**INSTRUCTIONS TO FOLLOW:** Find the lines holding the string "around" in the data, then copy all of them.

++++++++

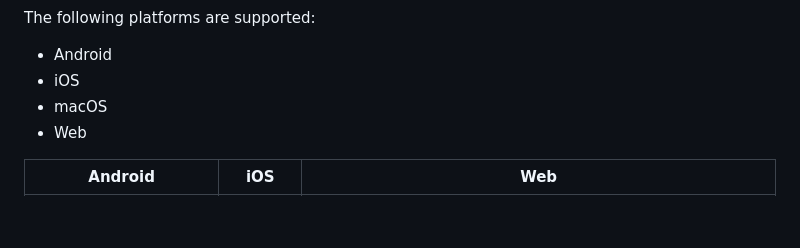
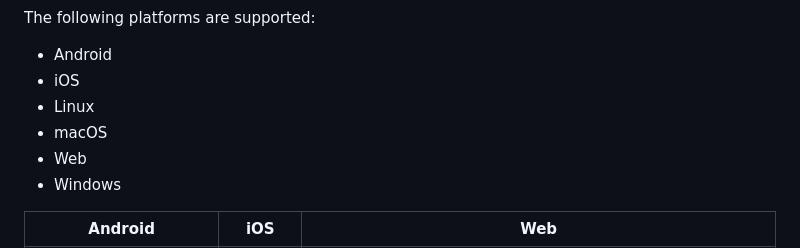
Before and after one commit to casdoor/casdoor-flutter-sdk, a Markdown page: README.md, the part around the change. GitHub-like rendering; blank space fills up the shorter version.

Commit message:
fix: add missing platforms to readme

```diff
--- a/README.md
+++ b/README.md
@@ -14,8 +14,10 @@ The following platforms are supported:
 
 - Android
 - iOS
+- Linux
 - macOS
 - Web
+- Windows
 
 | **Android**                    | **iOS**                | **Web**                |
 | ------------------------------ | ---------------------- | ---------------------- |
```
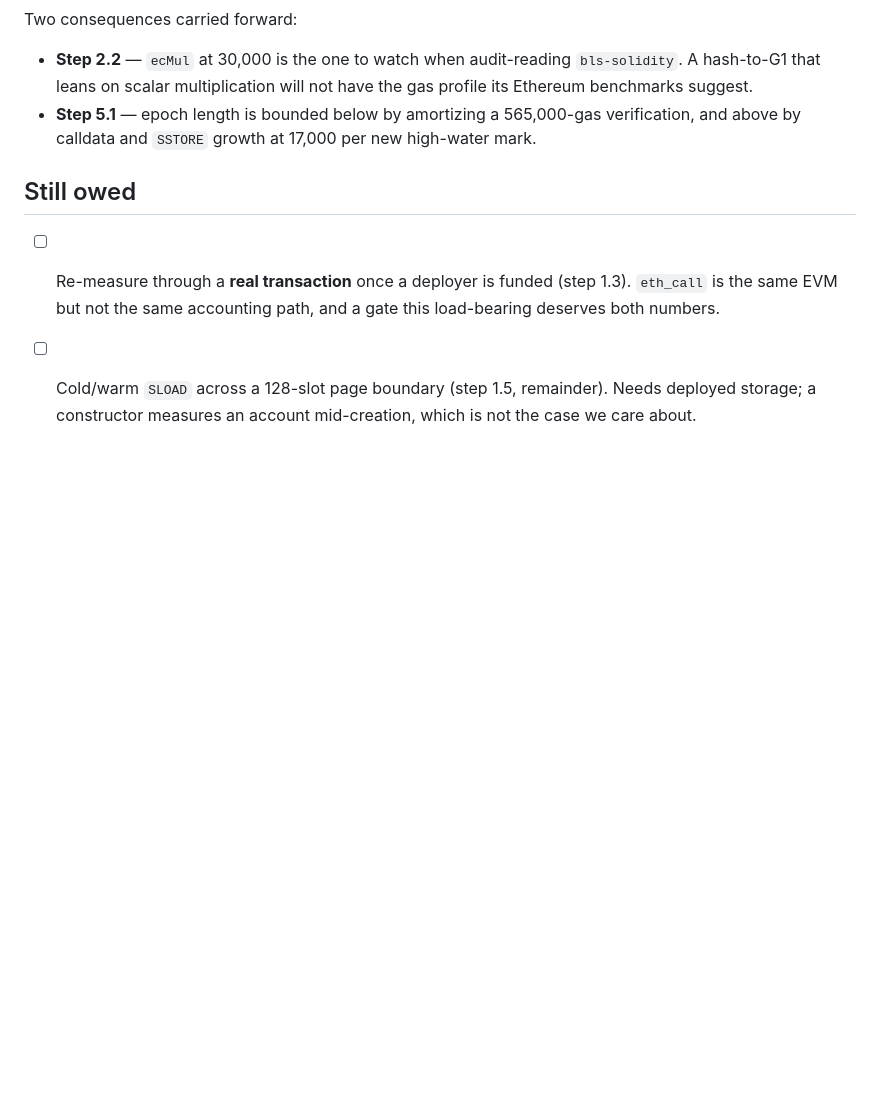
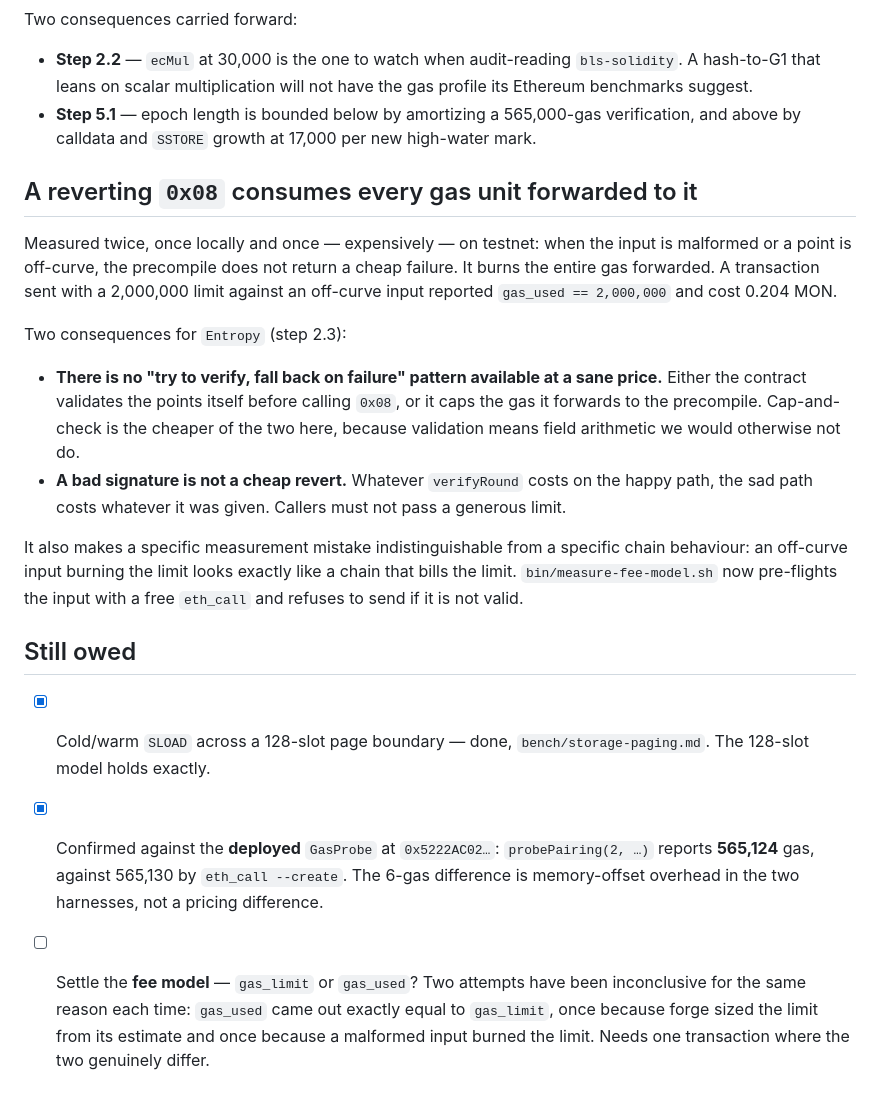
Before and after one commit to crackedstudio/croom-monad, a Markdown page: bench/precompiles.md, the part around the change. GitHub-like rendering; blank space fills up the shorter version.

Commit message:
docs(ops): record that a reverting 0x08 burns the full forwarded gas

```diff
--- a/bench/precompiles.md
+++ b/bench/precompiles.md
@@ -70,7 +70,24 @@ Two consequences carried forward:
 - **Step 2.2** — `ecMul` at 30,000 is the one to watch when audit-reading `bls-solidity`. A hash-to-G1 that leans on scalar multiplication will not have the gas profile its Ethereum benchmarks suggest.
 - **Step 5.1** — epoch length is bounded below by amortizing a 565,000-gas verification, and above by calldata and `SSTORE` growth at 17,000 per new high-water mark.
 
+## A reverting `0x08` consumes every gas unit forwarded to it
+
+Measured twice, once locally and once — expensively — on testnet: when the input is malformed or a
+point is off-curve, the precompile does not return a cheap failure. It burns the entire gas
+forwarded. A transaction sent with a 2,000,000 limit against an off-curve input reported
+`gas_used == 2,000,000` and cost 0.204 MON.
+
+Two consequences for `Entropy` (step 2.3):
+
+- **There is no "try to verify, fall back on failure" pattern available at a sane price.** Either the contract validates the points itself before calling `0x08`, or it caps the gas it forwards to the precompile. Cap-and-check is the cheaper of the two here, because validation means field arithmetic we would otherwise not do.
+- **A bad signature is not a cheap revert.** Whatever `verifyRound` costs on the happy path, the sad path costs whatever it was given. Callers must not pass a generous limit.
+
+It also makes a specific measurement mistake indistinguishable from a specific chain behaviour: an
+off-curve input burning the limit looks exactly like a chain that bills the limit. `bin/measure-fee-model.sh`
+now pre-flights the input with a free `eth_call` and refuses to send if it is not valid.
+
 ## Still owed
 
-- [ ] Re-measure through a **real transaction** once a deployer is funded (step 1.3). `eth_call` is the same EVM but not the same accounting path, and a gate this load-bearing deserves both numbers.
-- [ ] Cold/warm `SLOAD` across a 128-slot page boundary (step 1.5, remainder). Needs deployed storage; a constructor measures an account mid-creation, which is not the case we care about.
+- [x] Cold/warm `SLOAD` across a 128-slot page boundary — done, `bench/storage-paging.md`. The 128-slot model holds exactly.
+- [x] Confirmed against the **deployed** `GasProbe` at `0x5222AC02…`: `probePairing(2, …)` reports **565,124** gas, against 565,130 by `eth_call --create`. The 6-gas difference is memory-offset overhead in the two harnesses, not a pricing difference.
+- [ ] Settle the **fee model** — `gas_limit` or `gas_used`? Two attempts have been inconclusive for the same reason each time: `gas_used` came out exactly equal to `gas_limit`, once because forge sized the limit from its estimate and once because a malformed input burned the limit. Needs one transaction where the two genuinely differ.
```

++++++++

**YOUR RESPONSE:**
Before and after one commit to casdoor/casdoor-flutter-sdk, a Markdown page: README.md, the part around the change. GitHub-like rendering; blank space fills up the shorter version.
Before and after one commit to crackedstudio/croom-monad, a Markdown page: bench/precompiles.md, the part around the change. GitHub-like rendering; blank space fills up the shorter version.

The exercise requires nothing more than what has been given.